Maybe it’s a consequence of starring in those Jumanji movies, but Kevin Hart appears to be approaching the launch of Fabletics Men as though the streetwear industry is treating us like prey.
Late last week El Segundo, Calif.-based Fabletics — which launched via Techstyle Fashion Group seven years ago with actress Kate Hudson among its founders — announced Hart as the face of its new activewear label, which it described as being on a mission to “cater to guys that the older performance brands have left behind.”
Hart, who whose promotional photo shows him in a fairly nondescript-looking black hoodie and navy shorts that don’t go particularly well together, drove this point home in the press release:
“The activewear space wants to intimidate. To get you to spend way too much cash on complicated tech you don’t need,” Hart’s quote said. “On overpriced labels. On streetwear that tries too hard to be cool. But at Fabletics Men? We’re going to give you exactly what you want at a price that won’t scare the hell out of you.”
This could be a reaction, in other words, to high-end designers like Moncler’s decision to recently enter the streetwear scene. Or the rise of newer labels, like Lost Daze, which charges $1,500 for a single fleece garment.
Fabletics might also be sensing a moment of opportunity to position itself as a challenger brand for Everymen that breaks the traditional barrier between a brand and their customers.
Rather than simply making design decisions from on high and imposing them on the world, for example, Fabletics is developing an online community known as “The Crew,” whose imput will help inform what Fabletics sells online and (eventually) in its retail stores.
This is in contrast to, say, someone like Virgil Abloh, one of the reigning stars of both men’s activewear and streetwear thanks to his work on Off White and, more recently, his role as creative director at LVMH.
Despite his success, Abloh raised eyebrows when he suggested streetwear is dying, without really offering any suggestions on what might replace it. After all, streetwear is really just activewear that’s typically worn to look good, rather than work out.
Given that most of us have a limited ability to walk the streets at the moment, this is a curious time to bring out a activewear collection. At this point, streetwear and activewear are all relegated into ‘athleisure’ until COVID-19 is contained.
When men are buying activewear, though, I’m not sure they’re really scared of the existing brands.
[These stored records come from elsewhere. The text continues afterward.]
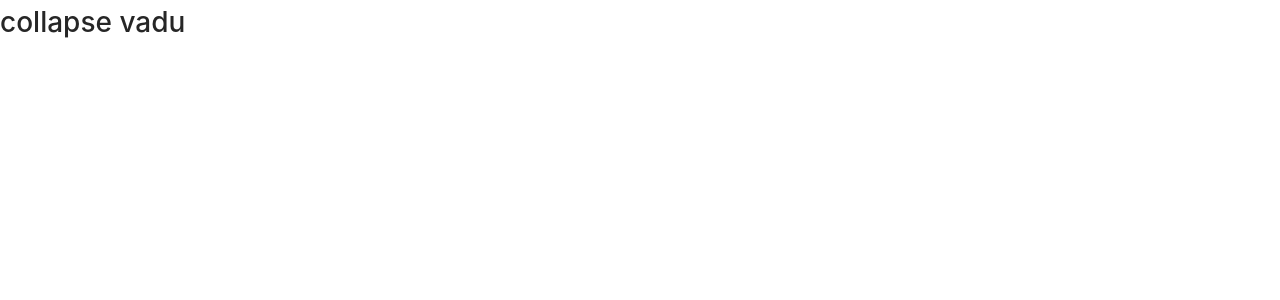
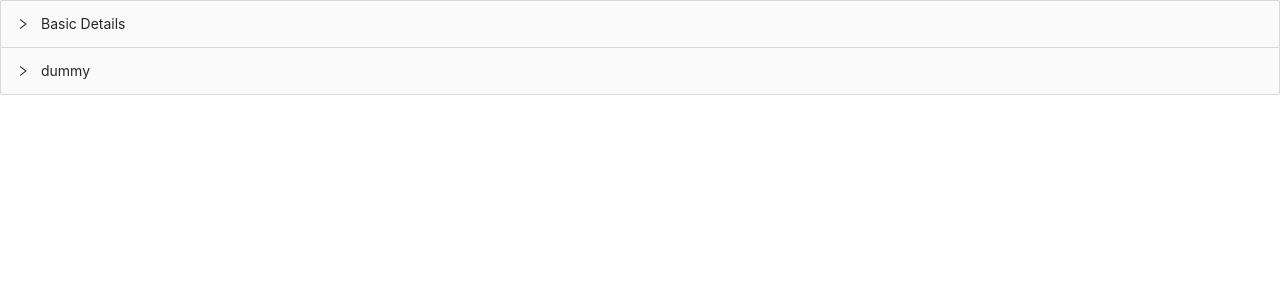
Before and after one commit to hetvikanani/ui-react, a React (Create React App) app: page / in a window 1280 px wide. Shown: the top 300 px of the page. Built offline with nearby package versions, Linux system fonts and the light colour scheme.

Commit message:
Reuseable collapse

```diff
--- /dev/null
+++ b/src/Page/Profile/BasicDetails.jsx
@@ -0,0 +1,7 @@
+import React, { Component } from "react";
+
+export default class BasicDetails extends Component {
+  render() {
+    return <div>Basicc detaitl</div>;
+  }
+}
--- a/src/Page/Profile/index.js
+++ b/src/Page/Profile/index.js
@@ -1,19 +1,28 @@
-import React, { Component } from 'react'
-import { ProfileStyle } from './style';
+import React, { Component } from "react";
+import { Collapse } from "../../components";
+import BasicDetails from "./BasicDetails";
+import { ProfileStyle } from "./style";
 
+const panelData = [
+  {
+    key: "1",
+    header: "Basic Details",
+    body: <BasicDetails />,
+  },
+  {
+    key: "2",
+    header: "dummy",
+    body: "dummy",
+  },
+];
 class Profile extends Component {
-    render() {
-        return (
-            <ProfileStyle>
-                <div>
-                    <h1>collapse vadu</h1>
-                    <div>
-
-                    </div>
-                </div>
-            </ProfileStyle>
-        )
-    }
+  render() {
+    return (
+      <ProfileStyle>
+        <Collapse panelData={panelData} />
+      </ProfileStyle>
+    );
+  }
 }
 
 export default Profile;
--- /dev/null
+++ b/src/components/Collapse/index.jsx
@@ -0,0 +1,23 @@
+import React, { Component } from "react";
+import { Collapse } from "antd";
+import { CollapseStyle } from "./style";
+
+const { Panel } = Collapse;
+
+export default class index extends Component {
+  render() {
+    const { panelData } = this.props;
+    return (
+      <CollapseStyle>
+        <Collapse accordion>
+          {panelData &&
+            panelData.map((data) => (
+              <Panel header={data.header} key={data.key}>
+                {data.body}
+              </Panel>
+            ))}
+        </Collapse>
+      </CollapseStyle>
+    );
+  }
+}
--- /dev/null
+++ b/src/components/Collapse/style.js
@@ -0,0 +1,23 @@
+import styled from "styled-components";
+
+const CollapseStyle = styled.div`
+  .ant-collapse {
+    background-color: #FFFFFF;
+    .ant-card-body {
+      word-break: break-all;
+    }
+    .ant-collapse-item {
+      border: none;
+      box-shadow: 0px 0px 7px rgba(0, 0, 0, 0.15);
+      border-radius: 10px;
+      margin-bottom: 2em;
+    }
+    .ant-collapse-arrow {
+      font-size: 15px !important;
+      color: #C5C5C5;
+      top: 1.4em !important;
+    }
+  }
+`;
+
+export { CollapseStyle };
--- a/src/components/index.jsx
+++ b/src/components/index.jsx
@@ -4,5 +4,6 @@ import Menu from "./Menu";
 import Card from "./Card";
 import Tabs from "./Tab";
 import Label from "./Label";
+import Collapse from "./Collapse";
 
-export { Button, Input,  Menu, Card, Tabs,Label };
+export { Button, Input, Menu, Card, Tabs, Label, Collapse };
```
There’s nothing very innovative about the four pillars — form, fit, function and style — that the collection is being built around. And it’s not really clear how this collection will differ from FL2, the menswear line Fabletics launched five years ago with Hudson’s less-famous brother, Oliver.
There also wasn’t a lot of detail about “The Crew” told Fabletics men really want out of activewear, besides affordability. Instead, when I visited the website I was reminded of what most guys hate when they shop for activewear: not being able to easily find what they’re looking for, or, even worse, having to wait.
I’m not sure how, if this is a new collection, the first “drop” sold out. I guess I could come back in six days to see it, but I probably won’t. And if there’s a way to join “The Crew” (other than signing up to pay for a monthly subscription service) I didn’t see it.
“Every man is going to want to put our ‘F’ on his chest,” Hart said towards the end of the press release. “Because it’s going to stand for the best damn activewear – period. But that ‘F’ will also stand for something bigger. That ‘F’ says that someone has got your back.”
What would having our backs mean, exactly? I’d suggest what I want — and what I think most men want out of activewear — is something versatile enough to be used both at the gym, on the street or while working (for extended periods) from home. For clothes that make us look more active than we really are. For less visible logos and more easy-to-wash and longer-lasting garments.
What we want from activewear, in other words, are the same elements that represent the best in all fashion — another big “F” that’s instantly recognizable, whether it’s emblazoned on your chest or not.